■ **Listed records**:
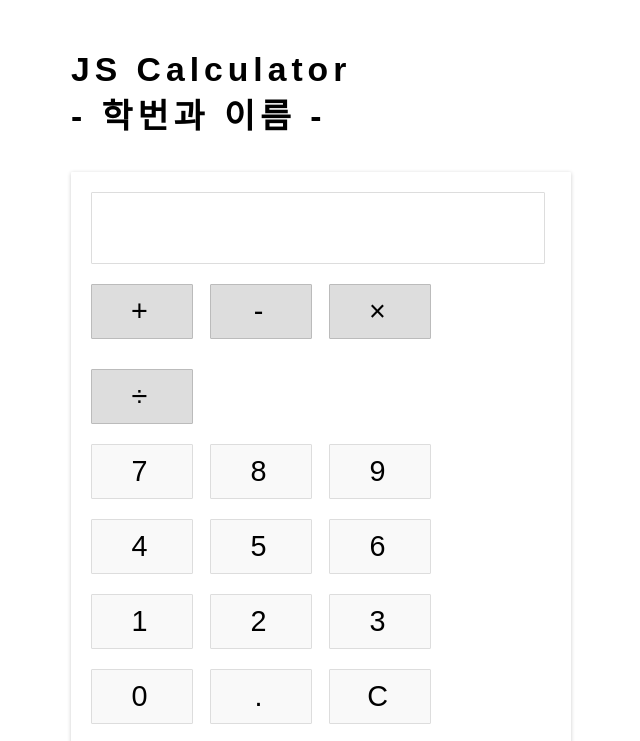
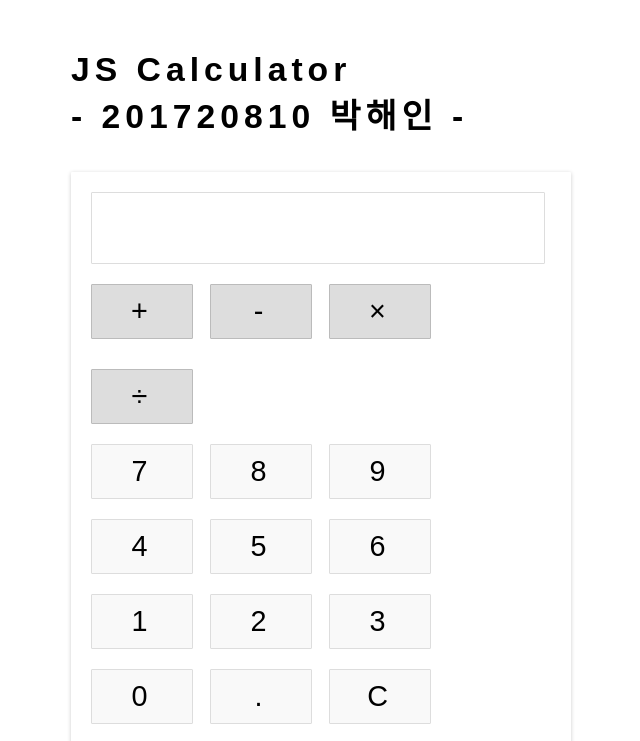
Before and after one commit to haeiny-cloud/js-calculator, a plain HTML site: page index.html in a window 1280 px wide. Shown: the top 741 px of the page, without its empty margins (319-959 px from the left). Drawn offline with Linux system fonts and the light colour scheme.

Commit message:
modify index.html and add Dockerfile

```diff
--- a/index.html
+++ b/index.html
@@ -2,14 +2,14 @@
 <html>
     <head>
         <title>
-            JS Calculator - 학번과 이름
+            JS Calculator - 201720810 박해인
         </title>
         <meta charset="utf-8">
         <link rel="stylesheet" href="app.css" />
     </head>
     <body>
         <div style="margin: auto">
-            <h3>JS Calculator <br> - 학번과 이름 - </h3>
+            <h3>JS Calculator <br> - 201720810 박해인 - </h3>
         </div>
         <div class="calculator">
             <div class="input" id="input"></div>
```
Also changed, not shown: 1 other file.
==
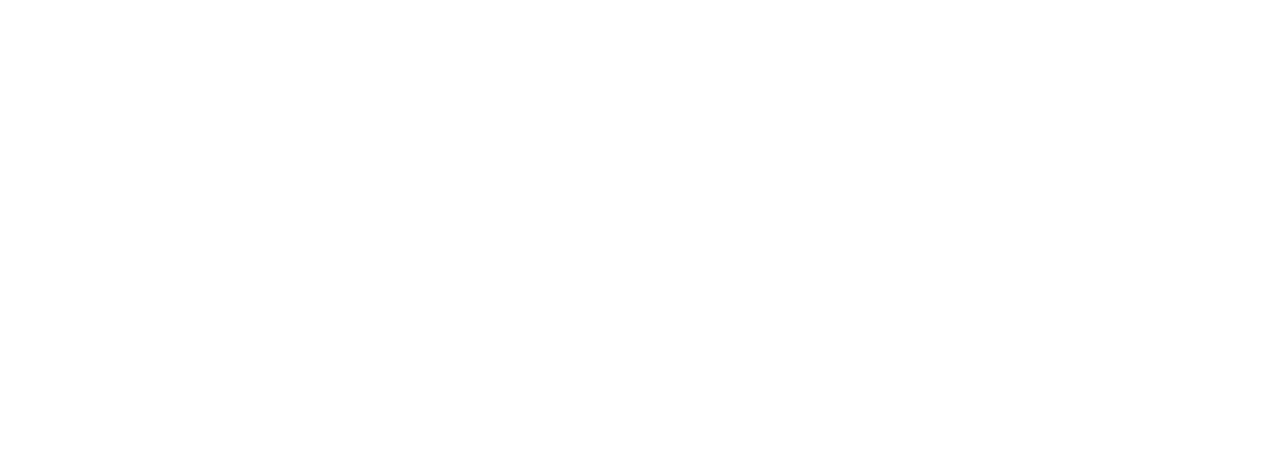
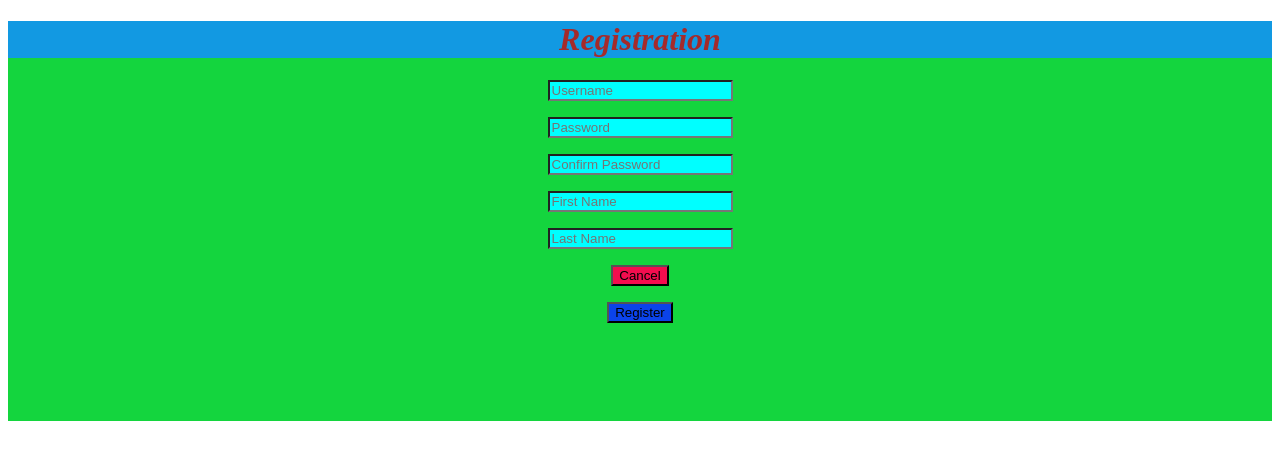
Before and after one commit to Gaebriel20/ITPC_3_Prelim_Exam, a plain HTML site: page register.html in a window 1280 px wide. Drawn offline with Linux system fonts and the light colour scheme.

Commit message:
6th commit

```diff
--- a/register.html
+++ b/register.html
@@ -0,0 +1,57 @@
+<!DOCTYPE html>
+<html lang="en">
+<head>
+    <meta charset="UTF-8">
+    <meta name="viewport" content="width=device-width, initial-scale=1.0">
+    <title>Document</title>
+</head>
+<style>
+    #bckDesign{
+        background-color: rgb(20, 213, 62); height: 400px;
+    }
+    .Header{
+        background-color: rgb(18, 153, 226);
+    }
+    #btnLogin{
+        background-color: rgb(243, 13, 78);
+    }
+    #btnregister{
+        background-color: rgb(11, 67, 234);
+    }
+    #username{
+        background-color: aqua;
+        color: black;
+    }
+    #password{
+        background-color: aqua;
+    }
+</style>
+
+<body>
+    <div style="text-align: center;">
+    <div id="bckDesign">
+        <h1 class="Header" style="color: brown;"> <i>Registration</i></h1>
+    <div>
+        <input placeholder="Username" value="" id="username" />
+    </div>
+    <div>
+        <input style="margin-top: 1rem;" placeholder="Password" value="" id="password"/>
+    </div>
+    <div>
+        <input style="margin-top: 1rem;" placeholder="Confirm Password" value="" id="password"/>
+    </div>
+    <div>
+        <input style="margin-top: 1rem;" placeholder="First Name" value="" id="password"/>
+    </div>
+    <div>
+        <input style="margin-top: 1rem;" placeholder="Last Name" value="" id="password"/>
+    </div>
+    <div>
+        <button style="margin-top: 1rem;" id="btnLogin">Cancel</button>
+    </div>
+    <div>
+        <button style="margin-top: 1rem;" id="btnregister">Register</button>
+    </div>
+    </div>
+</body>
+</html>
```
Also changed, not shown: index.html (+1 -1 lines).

■ **What you will do**: The word "meta" may appear in several lines of the data; copy every line where it does.

■ **Written response**:
         <meta charset="utf-8">
+    <meta charset="UTF-8">
+    <meta name="viewport" content="width=device-width, initial-scale=1.0">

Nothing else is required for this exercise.